***** Source data *****

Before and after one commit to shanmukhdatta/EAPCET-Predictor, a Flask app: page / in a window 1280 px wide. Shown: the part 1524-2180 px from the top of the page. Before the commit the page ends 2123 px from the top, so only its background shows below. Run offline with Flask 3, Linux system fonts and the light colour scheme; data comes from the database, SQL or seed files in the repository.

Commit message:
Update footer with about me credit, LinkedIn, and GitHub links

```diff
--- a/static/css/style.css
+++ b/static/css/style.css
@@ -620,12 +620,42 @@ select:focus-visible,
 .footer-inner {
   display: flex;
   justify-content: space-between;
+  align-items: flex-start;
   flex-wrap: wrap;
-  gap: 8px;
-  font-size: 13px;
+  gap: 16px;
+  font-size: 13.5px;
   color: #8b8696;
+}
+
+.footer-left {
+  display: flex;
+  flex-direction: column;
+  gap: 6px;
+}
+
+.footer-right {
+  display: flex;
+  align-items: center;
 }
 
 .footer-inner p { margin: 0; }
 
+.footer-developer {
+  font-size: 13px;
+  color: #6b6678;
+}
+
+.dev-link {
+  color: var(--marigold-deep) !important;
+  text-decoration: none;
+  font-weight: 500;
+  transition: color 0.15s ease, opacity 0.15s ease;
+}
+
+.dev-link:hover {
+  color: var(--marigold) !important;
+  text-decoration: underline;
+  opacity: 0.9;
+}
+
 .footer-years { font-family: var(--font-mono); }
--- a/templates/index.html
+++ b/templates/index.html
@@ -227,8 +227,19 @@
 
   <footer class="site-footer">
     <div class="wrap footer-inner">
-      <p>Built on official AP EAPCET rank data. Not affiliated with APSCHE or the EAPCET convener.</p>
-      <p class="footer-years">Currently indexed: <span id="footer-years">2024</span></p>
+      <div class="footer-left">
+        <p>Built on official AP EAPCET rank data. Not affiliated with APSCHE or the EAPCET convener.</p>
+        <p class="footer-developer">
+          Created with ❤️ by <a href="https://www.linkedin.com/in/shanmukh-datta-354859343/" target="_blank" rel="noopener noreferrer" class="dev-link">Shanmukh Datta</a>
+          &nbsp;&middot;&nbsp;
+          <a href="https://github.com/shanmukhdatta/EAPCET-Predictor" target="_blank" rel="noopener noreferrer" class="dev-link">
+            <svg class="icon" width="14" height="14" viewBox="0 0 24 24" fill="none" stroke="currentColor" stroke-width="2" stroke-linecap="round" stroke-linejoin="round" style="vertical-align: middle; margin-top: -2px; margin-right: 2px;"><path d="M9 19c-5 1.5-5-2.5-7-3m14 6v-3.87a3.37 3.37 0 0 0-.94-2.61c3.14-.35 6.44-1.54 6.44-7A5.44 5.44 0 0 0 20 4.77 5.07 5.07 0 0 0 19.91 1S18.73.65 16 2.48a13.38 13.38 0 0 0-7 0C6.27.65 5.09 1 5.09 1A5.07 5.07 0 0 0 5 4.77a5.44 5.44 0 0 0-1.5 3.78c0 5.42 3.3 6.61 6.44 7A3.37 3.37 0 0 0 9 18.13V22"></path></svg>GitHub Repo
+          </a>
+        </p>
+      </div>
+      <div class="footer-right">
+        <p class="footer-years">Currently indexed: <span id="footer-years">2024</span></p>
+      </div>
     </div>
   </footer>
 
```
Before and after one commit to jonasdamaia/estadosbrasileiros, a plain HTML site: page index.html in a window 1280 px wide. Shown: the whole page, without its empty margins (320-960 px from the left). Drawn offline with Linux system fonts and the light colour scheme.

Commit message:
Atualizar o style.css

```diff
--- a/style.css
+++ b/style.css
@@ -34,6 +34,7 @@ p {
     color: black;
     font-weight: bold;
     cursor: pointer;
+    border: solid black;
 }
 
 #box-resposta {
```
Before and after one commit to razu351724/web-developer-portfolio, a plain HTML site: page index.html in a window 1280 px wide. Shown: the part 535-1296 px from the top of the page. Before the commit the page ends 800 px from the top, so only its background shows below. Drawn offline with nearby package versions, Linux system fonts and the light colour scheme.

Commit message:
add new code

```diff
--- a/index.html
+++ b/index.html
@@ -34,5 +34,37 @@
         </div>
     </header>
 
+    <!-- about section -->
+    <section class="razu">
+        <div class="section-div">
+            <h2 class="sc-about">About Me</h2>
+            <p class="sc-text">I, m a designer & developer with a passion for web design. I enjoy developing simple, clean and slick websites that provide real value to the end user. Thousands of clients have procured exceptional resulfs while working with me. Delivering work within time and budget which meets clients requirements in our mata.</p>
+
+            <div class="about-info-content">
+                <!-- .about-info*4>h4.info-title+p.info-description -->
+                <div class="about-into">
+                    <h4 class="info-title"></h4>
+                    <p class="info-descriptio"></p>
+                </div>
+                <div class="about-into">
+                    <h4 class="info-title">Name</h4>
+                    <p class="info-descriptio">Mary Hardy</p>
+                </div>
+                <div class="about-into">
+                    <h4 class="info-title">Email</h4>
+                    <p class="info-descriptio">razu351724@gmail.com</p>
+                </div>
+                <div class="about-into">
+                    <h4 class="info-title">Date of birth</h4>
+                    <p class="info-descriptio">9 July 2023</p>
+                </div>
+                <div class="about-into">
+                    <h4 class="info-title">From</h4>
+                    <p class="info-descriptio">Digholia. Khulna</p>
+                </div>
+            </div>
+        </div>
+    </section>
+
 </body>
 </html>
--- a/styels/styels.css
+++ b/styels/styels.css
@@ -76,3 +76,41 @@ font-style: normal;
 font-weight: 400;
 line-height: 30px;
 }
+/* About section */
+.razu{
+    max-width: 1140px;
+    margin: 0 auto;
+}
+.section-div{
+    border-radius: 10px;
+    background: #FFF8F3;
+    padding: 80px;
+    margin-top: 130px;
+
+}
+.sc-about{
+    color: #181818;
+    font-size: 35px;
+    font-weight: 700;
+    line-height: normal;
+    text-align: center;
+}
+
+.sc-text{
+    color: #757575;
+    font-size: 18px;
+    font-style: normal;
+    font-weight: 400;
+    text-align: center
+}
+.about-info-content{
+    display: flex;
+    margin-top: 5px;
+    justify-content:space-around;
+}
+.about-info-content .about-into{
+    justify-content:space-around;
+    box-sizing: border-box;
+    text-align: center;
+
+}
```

*****

This exercise requires the lines of the entries containing the string "weight".

Task result:
+  font-weight: 500;
     font-weight: bold;
 font-weight: 400;
+    font-weight: 700;
+    font-weight: 400;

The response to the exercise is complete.